It’s tricky keeping money safe these days. Our debit card was charged more than $1,000 last Christmas at a Sam’s Club, where we don’t have a membership, and my card was still in my wallet. I’ve ignored numerous emails congratulating me on an inheritance I didn’t get. Most recently, an Instagram message from a dear friend asked if I’d taken advantage of a new fund that gives away money. Her account had been hacked and was sending out messages that almost seemed genuine.
The occasional thief may steal money the traditional way by taking a bag or wallet. But it’s the money we can’t see that’s in constant danger of being stolen by cyber thieves. New ways to unwittingly separate us from our money are always being developed.
Here are four ways to be vigilant about keeping your money safe:
(1) Protect your mobile phone.
Our personal and financial information may be stolen by even the most unsophisticated criminals. Over the past three months, three to four reports a week are made to Charlotte Mecklenburg Police Department about crimes with a false pretense, according to Sgt. Seth Greene with the Financial Crimes Unit of the CMPD.
How it happens: A person appears to be in distress—his car has broken down, he’s lost his phone or it’s run out of battery, or he can’t find the friend he’s meeting. He asks to use your phone to contact someone. When you give it to him, he walks a few feet away and accesses your Zell, Venmo or Cash app. Once he opens it, he transfers money to a fictitious account. You don’t realize anything is wrong until you view your bank account or get an email confirmation from the app.
How to protect yourself: Greene doesn’t recommend loaning out your phone to strangers. If you want to help someone out, make the call or send the text yourself. He suggests taking advantage of the security features each app has available. Typically, access to these apps can require a four-digit code or fingerprint to open.
(2) Watch for unusual communication.
Ever get a strange message or email from what looks like an official entity like the IRS or another government agency? Imposters contact you, pretending to be part of an organization or company, and ask for personal information, gift cards or cash.
How it happens: Phishing is one type of social engineering that is commonly used to gather personal information, said David Cooper, vice president of information systems at Charlotte Metro Credit Union. An email is sent out, pretending to be from a reputable company to fool individuals into revealing data such as usernames, passwords and credit card numbers.
How to protect yourself: Be wary of calls, emails and messages asking for money, Cooper warned. If you do receive unexpected contact from someone requesting information or money, ask them for a phone number, website or email address so you can contact the company directly.
(3) Secure your social media, website and email accounts.
We get lackadaisical with passwords because there are too many to remember. We use the same format or similar string of numbers and letters for all our sites. But we could be aiding and abetting the people who aren’t deserving of our money.
How it happens: Automated programs called bots continuously attempt to gain access to social media, website and email accounts. “Most people use the same usernames and passwords on multiple sites,” Cooper said, “so once a bot is able to gain access into an account, those credentials are then presented for manual review to see what other accounts can be found and access granted.”

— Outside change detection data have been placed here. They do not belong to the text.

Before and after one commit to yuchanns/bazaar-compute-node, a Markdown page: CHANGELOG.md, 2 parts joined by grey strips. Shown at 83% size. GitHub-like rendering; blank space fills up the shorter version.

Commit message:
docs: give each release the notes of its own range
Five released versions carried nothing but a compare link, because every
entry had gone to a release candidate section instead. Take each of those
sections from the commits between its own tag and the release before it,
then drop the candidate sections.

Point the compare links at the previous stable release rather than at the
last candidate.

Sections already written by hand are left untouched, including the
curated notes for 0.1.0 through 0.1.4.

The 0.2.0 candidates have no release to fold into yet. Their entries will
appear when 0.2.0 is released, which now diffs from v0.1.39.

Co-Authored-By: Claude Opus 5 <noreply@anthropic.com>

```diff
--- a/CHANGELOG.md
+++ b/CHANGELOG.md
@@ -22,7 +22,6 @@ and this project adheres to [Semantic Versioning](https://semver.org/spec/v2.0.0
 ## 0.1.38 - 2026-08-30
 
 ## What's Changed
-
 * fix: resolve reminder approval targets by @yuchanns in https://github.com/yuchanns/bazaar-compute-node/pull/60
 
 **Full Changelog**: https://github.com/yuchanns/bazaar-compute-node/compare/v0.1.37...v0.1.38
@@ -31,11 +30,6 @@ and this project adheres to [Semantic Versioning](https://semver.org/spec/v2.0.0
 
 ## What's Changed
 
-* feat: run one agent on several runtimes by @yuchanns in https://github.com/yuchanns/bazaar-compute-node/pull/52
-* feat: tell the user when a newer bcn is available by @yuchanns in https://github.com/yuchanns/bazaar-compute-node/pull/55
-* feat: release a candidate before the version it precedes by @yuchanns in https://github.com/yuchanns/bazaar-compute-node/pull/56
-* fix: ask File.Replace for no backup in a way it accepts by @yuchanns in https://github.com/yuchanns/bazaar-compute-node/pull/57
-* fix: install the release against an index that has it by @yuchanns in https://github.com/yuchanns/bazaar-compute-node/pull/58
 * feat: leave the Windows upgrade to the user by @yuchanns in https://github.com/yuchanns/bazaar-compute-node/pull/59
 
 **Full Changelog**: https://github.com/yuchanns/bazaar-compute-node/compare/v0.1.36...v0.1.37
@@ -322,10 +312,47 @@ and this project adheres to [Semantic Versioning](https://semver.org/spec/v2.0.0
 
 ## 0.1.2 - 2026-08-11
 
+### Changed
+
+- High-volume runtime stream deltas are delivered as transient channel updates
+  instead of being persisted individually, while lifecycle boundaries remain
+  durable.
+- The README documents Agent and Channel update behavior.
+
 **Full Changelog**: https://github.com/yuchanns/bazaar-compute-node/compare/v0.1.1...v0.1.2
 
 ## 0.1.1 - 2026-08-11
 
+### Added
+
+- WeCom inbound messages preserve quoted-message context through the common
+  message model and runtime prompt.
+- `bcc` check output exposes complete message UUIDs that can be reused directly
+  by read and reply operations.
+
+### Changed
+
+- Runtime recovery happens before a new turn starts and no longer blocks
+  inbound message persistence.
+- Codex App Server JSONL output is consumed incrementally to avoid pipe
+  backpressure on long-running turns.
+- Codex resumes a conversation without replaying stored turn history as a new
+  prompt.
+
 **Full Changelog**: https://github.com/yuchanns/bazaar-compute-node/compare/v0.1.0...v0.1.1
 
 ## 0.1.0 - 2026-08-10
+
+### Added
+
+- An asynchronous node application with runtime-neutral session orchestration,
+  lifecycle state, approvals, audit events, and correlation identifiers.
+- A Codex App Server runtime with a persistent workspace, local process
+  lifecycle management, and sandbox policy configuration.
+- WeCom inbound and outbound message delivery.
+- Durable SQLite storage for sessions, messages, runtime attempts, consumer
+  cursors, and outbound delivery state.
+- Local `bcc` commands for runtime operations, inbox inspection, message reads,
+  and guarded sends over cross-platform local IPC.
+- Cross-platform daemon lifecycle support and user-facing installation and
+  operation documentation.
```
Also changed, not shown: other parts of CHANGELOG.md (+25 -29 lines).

How to protect yourself: Apply varied usernames and passwords to your accounts. Try apps such as Roboform, Sticky Password and Keeper, which will generate and store strong passwords. Lock your phone with biometrics such as a fingerprint, or use a strong alphanumeric password.
(4) Know the lingo and your rights.
Truliant Federal Credit Union offers workshops to its customers. Courtney Lewis, a Truliant at Work development officer, introduces identity theft seminar participants to the words describing behavior that could lead to identity theft and/or money being stolen from their accounts. People posing as a legitimate company or government agency to request personal information by phone is “vishing,” by email is “phishing” and by text message is “smishing.”
Lewis also reviews the laws that fight identity theft. The Fair Credit Reporting Act gives you the right to dispute your credit score and allows only certain organizations access to your file. If you’re denied credit, insurance or employment because of what’s in your credit report, you may get a free report within 60 days.
The Fair and Accurate Credit Transactions Act includes the ability to receive a free copy of your credit report from each of the three credit bureaus once a year or when identity theft is suspected. The act allows for fraudulent information to be blocked from appearing on your credit report and the right to access business records, such as credit applications, documenting an identity thief’s fraudulent transactions.